- [PROMPT]:
Every line in the records below with the string "around" needs to be copied out.

═════ GIVEN DATA

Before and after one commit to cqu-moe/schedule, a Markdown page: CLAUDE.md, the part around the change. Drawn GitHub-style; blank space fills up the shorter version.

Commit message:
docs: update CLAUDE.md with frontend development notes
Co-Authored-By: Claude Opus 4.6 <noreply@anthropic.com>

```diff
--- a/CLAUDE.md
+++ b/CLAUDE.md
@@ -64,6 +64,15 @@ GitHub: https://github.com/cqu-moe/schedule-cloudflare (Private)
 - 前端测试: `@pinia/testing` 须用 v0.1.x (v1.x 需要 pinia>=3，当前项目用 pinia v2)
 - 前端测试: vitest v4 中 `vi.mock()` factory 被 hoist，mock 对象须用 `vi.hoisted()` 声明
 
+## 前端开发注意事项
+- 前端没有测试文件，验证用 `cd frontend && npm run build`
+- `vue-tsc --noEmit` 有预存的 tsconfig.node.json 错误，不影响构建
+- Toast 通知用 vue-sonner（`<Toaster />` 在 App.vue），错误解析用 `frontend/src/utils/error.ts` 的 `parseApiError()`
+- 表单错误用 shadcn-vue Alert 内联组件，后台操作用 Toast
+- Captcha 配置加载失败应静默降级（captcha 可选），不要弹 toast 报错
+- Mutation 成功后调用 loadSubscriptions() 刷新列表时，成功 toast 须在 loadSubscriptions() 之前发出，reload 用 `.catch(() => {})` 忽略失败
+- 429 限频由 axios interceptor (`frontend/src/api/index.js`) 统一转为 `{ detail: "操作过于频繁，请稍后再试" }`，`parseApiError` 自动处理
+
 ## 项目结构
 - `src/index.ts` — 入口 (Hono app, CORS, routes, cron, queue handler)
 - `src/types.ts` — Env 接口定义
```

══════════
═════ GIVEN DATA

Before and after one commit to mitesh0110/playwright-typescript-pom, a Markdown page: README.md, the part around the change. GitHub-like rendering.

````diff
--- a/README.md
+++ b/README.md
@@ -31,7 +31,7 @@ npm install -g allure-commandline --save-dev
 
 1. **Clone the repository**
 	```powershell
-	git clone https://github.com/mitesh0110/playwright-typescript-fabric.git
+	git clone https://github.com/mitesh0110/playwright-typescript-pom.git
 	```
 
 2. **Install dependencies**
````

══════════

- [SOLUTION TO THIS PROBLEM]:
Before and after one commit to cqu-moe/schedule, a Markdown page: CLAUDE.md, the part around the change. Drawn GitHub-style; blank space fills up the shorter version.
Before and after one commit to mitesh0110/playwright-typescript-pom, a Markdown page: README.md, the part around the change. GitHub-like rendering.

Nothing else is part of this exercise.